Walking through one of the great museums of the world, I stood transfixed before one of the most beautiful pictures I ever saw.  It was masterfully done, as you would expect in one of the great museums of the world, and it was this:  there before me was a humble cottage interior, a father and a mother and the children gathered round.  They were at a table; they had their heads bowed, he was offering thanks in a poor, poor home, manifestly a poor, poor family.  And above, and above—above their bowed heads and above, the artist had drawn a beautiful, moving picture of the risen Lord Christ, with His hands extended in blessing upon that little family.  And the caption underneath: Christ Among the Lowly.  He’s alive.  He’s alive.

Walking down the streets of Boston, Massachusetts, I passed by Trinity Church, where Phillips Brooks was the far-famed preacher for a generation.  And there in front of the church, there by the side of the church, near one of the main entrances is a statue of Phillips Brooks.  He’s behind his pulpit, he has an open Bible in his hand, and the man who did the sculpture also sculptured the Lord Jesus Christ standing back of him, with His hand upon the shoulder of His great preacher, Phillips Brooks.  He’s alive.  He’s alive.

Visiting the beautiful city of Rio, there on a high mountain overlooking that incomparably beautiful harbor is a statue of the living Christ, with His hands outstretched in blessing over the city.  In the heart of the Amazon jungle, among Auca Stone Age Indians, who all their lives had bathed their hands in human blood, I stood preaching the gospel of the Son of God to a band of believers, a little church.  He is alive.  He is alive!

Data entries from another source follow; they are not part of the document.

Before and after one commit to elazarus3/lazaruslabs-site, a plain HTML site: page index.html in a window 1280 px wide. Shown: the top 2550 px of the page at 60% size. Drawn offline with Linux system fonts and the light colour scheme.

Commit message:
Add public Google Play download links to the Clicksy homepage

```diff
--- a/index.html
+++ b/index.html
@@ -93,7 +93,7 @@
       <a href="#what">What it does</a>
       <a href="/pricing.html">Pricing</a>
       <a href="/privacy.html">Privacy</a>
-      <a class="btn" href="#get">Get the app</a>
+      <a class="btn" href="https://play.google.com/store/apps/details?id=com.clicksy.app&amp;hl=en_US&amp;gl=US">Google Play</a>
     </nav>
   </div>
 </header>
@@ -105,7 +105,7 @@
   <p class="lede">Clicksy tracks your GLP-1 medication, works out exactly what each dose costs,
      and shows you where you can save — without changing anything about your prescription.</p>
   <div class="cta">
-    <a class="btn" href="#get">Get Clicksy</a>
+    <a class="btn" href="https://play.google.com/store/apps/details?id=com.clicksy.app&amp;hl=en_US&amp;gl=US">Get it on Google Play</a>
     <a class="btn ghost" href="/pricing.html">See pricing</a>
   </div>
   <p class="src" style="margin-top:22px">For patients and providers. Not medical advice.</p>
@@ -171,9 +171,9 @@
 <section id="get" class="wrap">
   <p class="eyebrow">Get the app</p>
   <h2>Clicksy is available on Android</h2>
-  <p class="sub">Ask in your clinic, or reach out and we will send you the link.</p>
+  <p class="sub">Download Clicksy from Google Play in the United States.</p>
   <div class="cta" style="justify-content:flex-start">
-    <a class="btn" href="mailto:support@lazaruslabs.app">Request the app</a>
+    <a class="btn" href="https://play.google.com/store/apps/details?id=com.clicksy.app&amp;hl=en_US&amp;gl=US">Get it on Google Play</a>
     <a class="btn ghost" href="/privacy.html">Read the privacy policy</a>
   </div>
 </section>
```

And what could I say more of the moving of the Lord in this sanctuary?  And what could I say more of the moving of the Lord in your heart and in your life?  And what could I say more of the thousands and the thousands who would stand here at this sacred moment and say, “Pastor, I have a word, I have a word.  I met Him in my soul, and in my heart, and in my life, I met Him and He spoke to me.  And I found resurrection, and life, and victory, and triumph, in that same living Lord,” the resurrection of Jesus, the incontrovertible facts that support and sustain our hope in the Christian faith.  We’re not fanatics; we have not followed cunningly devised fables, nor are we men of hallucination.  Standing on the power of God, standing on the greatest facts in human life and story, we announce today the resurrection of the Son of God [Matthew 28:5-7], and our hope and our life in Him [1 Corinthians 15:3-4].

We stand now to sing our song of appeal and while we sing it, in the balcony round, a family, a couple, somebody you, on this lower floor, into the aisle and down to the front, “Here I am, pastor, today I’ve made this choice: I’ve given my heart in faith to the living Christ, and here I stand [Romans 10:9-13; Ephesians 2:8].  Pastor, I’m bringing my whole family into the circle and circumference of this dear church, I’m going to rear my children in the faith and among these dear people.”

As the Spirit shall press the appeal to your heart, make that decision in your soul and come.  There’s a stairway at the front and the back and on either side, and there’s time and to spare, come.  In the press of people on this lower floor, into the aisle and down to the front, come.  Do it now.  Make it now.  May the resurrection Easter angels who stood at the tomb [John 20:12], attend you in the way as you come, while we stand and while we sing.